ATD Fourth World, in partnership with Oxford University, conducted a participatory international research project called “The Hidden Dimensions of Poverty”. The project took place in six countries: Bangladesh, Bolivia, France, Tanzania, the United Kingdom and the United States. For three years, people living in poverty, professionals and academics worked together to clarify how we understand poverty and its multi-dimensional aspects. Research teams defined nine interdependent dimensions common to all countries. The long-term goal of this project is to help develop better policies to eradicate of poverty.
These dimensions are rooted in everyday relationships between individuals, social groups of all kinds and institutions. They show that poverty is shaped by how different groups in society perceive and treat each other. They are new in the sense that they do not feature in existing multi-dimensional indices of poverty.

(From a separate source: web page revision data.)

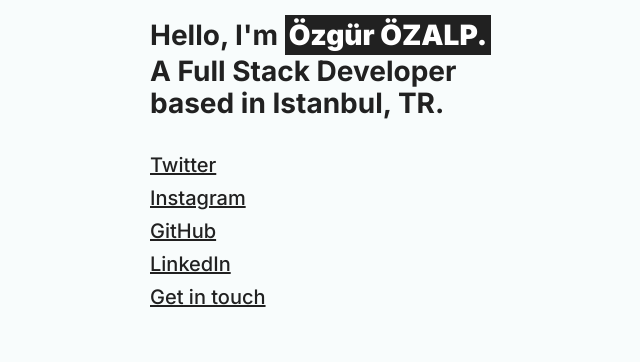
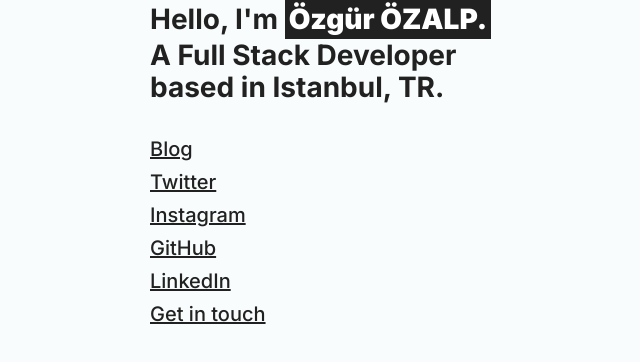
Before and after one commit to ozgurozalp/my-website, a Next.js app: page / in a window 1280 px wide. Shown: the part 328-690 px from the top of the page, without its empty margins (295-935 px from the left). Built offline with nearby package versions, Linux system fonts and the light colour scheme.

Commit message:
add: new version

```diff
--- a/package.json
+++ b/package.json
@@ -1,6 +1,6 @@
 {
   "name": "ozgurozalp-website",
-  "version": "1.0.0",
+  "version": "1.1.0",
   "private": false,
   "scripts": {
     "dev": "next dev",
--- a/src/app/page.tsx
+++ b/src/app/page.tsx
@@ -1,4 +1,5 @@
 import HomeCard from "@/components/shared/HomeCard";
+import { links } from "@/constants";
 import Image from "next/image";
 
 export default function Home() {
@@ -8,6 +9,7 @@
         className="rounded-full aspect-square border-[5px] border-gray"
         width={150}
         height={150}
+        quality={100}
         src="/ozgurozalp.png"
         alt="Özgür ÖZALP"
         draggable={false}
@@ -20,11 +22,11 @@
         <br />A Full Stack Developer based in Istanbul, TR.
       </h1>
       <div className="flex flex-col gap-[5px]">
-        <a href="https://twitter.com/ozqurozalp">Twitter</a>
-        <a href="https://instagram.com/ozqurozalp">Instagram</a>
-        <a href="https://github.com/ozgurozalp">GitHub</a>
-        <a href="https://www.linkedin.com/in/ozgurozalp">LinkedIn</a>
-        <a href="mailto:mail@ozgurozalp.com">Get in touch</a>
+        {links.map((link) => (
+          <a key={link.url} className="self-start" href={link.url}>
+            {link.name}
+          </a>
+        ))}
       </div>
     </HomeCard>
   );
--- a/src/components/shared/HomeCard.tsx
+++ b/src/components/shared/HomeCard.tsx
@@ -6,7 +6,7 @@
 
 export default function HomeCard({ children }: HomeCardProps) {
   return (
-    <section className="w-[390px] bg-background flex flex-col gap-8 justify-center">
+    <section className="w-full sm:w-[390px] bg-background flex flex-col gap-8 justify-center">
       {children}
     </section>
   );
--- /dev/null
+++ b/src/constants/index.ts
@@ -0,0 +1,26 @@
+export const links = [
+  {
+    name: "Blog",
+    url: "https://blog.ozgurozalp.com",
+  },
+  {
+    name: "Twitter",
+    url: "https://twitter.com/ozqurozalp",
+  },
+  {
+    name: "Instagram",
+    url: "https://instagram.com/ozqurozalp",
+  },
+  {
+    name: "GitHub",
+    url: "https://github.com/ozgurozalp",
+  },
+  {
+    name: "LinkedIn",
+    url: "https://www.linkedin.com/in/ozgurozalp",
+  },
+  {
+    name: "Get in touch",
+    url: "mailto:mail@ozgurozalp.com",
+  },
+];
```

Institutional maltreatment is the failure of national and international institutions, through their actions or inaction, to respond appropriately and respectfully to the needs and circumstances of people in poverty, and thereby to ignore, humiliate and in other ways harm them.
In framing policies, institutions tend to reflect, amplify and shape discriminatory attitudes rather than to challenge them. Likewise, the design and implementation of policies can serve to exclude people in poverty, fail to meet their basic needs, and stigmatise them. Often people in poverty find their dealings with institutions to be characterised by judgement, domination, obligation and control that stifle voices and result in the denial of rights, leaving them disempowered. When people try to move out of poverty, they do not find the support they expect from institutions designed to enable or empower them.

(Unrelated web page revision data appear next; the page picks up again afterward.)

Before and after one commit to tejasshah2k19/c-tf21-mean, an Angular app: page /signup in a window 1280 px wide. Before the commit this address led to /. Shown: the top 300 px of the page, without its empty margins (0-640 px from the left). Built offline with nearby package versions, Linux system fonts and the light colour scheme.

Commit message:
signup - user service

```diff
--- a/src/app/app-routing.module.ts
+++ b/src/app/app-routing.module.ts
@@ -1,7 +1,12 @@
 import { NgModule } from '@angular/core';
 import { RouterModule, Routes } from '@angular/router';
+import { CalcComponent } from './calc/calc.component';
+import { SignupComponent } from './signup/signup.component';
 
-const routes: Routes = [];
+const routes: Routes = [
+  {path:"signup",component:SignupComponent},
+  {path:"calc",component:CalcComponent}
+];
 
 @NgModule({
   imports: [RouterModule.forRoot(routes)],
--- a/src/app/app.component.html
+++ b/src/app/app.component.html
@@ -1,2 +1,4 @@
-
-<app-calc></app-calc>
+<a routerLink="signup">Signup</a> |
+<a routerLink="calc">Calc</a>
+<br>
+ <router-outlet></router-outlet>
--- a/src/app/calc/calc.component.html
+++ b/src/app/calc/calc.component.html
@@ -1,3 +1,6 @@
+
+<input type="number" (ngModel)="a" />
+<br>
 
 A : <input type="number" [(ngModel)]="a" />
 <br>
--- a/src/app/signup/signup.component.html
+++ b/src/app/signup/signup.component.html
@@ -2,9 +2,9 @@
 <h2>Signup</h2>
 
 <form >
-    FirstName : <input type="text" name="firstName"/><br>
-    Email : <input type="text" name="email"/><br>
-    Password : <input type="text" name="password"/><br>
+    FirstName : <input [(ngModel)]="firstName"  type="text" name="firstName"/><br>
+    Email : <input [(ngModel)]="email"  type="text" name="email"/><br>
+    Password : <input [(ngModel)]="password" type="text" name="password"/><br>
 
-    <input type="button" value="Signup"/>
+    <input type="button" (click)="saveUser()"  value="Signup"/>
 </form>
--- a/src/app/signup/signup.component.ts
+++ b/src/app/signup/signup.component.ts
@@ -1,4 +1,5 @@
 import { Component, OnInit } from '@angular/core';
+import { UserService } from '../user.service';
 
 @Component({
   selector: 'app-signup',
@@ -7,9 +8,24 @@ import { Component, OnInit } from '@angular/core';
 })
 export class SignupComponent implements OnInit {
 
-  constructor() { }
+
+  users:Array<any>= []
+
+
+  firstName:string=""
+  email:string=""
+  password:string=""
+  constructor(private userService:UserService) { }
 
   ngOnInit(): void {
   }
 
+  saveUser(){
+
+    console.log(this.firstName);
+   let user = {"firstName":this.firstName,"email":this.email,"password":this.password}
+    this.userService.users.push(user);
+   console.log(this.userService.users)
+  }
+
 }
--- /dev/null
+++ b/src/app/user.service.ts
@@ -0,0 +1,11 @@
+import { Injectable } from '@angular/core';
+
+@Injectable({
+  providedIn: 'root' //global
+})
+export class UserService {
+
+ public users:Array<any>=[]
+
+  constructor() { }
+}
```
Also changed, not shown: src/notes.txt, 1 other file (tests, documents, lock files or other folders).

“The welfare system is not designed to enable you to evolve out of it. It keeps us in a constant phase of being below. This system puts you in a situation and blames you for this situation. It is sometimes like you have to steal your way out of poverty.”
“Leaders in our village have created many taxes which affect us badly. Anything you take for sale in a market has to be taxed whether you have sold it or not. During local auction day, if you take a goat to sell in order to get money to help your family, you must pay a tax. If you cannot sell the goat, then on your way back with your unsold goat you have to pay another tax.”

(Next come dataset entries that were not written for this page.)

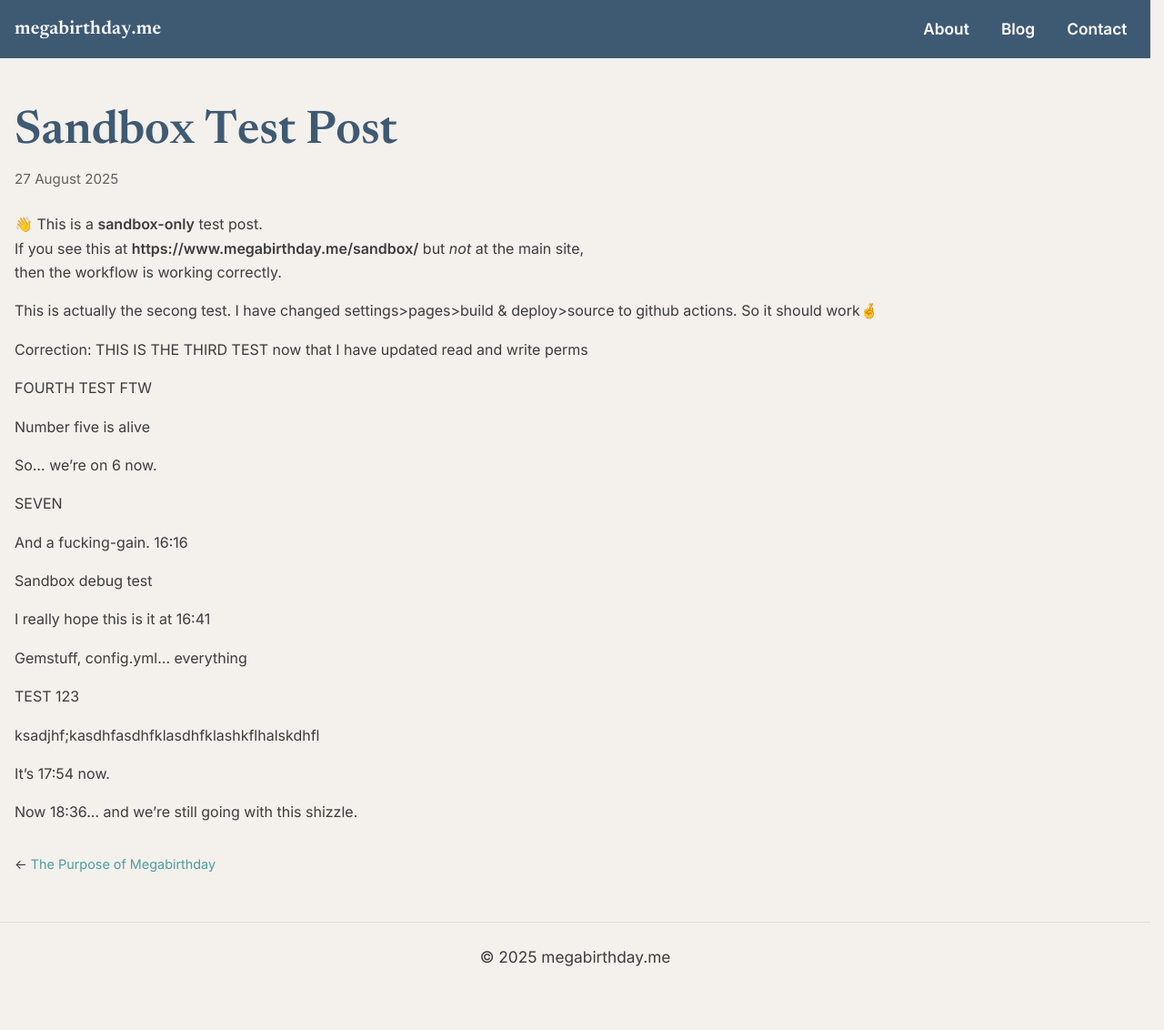
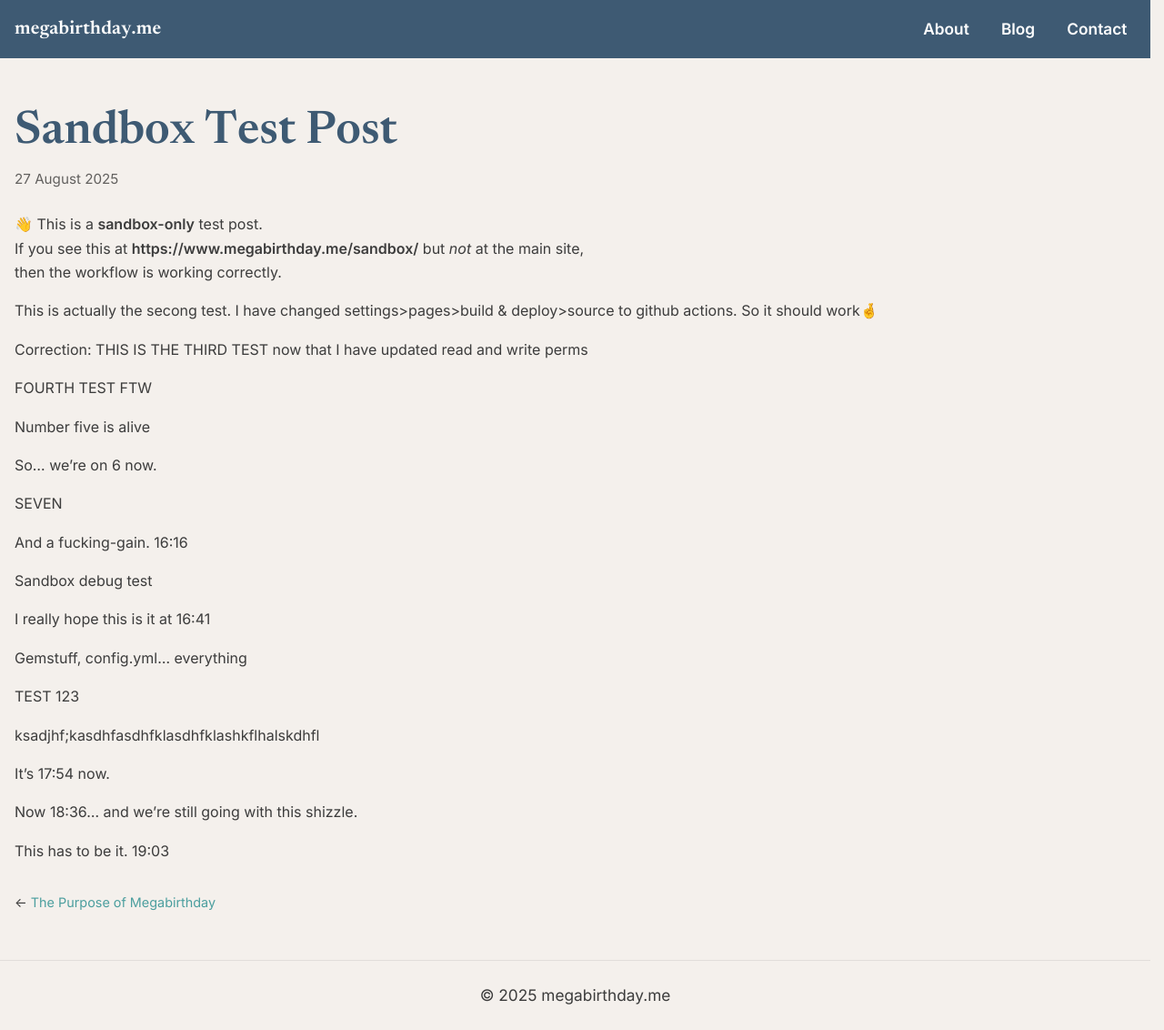
Before and after one commit to Vazool/megabirthday, a Jekyll site: the page built from _posts/2025-08-27-sandbox-test.md, in a window 1280 px wide and 1132 px high. Shown: the whole window at 91% size. Built offline with Jekyll 4.4.1, drawn with Linux system fonts in a browser that asks for light colours.

Commit message:
Sandbox test: test post update + include Gemfile + Gemfile.lock

```diff
--- a/_posts/2025-08-27-sandbox-test.md
+++ b/_posts/2025-08-27-sandbox-test.md
@@ -35,3 +35,5 @@ ksadjhf;kasdhfasdhfklasdhfklashkflhalskdhfl
 It's 17:54 now.
 
 Now 18:36... and we're still going with this shizzle.
+
+This has to be it. 19:03
```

(Peer group of men in poverty, Tanzania)
Social maltreatment describes the way that people in poverty are negatively perceived and treated badly by other individuals and informal groups. It is more acute for people who are additionally subject to prejudice on other grounds such as disability, gender, sexual orientation or ethnicity.
“Being a victim of prejudice, first considered as poor, but not as a human being. Having the label of poor. There is a duality: on the one side, people living in poverty are invisible, on the other side they are visible because they are stigmatised.”
(Academic peer group, France)
“Here, in the US, who you are is defined by what you have. When you have not much, you are not much. And then, you are not treated like you belong.”
The knowledge and skills of people living in poverty are rarely seen, acknowledged or valued. Individually and collectively, people experiencing poverty are often wrongly presumed to be incompetent.
People survive through resourcefulness, finding different ways to create goods or services beyond what is expected. Against the odds, they fulfil many important roles, often supporting others and making significant economic and social contributions. However, society ignores such contributions or treats them with indifference, to the point where they may themselves underestimate their knowledge and skills.
“Women play important roles in domestic affairs and family chores including farming, feeding children and other subsistence economic activities. Yet their roles as main producers of household wealth and income are not recognized or valued.”
“We’re very skilled in finding ways to earn money, we know how to knit, we know how to do so many things, recycle, but nobody values these skills. Nobody really says ‘They make an effort.’ It’s made invisible.”
(Person in poverty, Bolivia)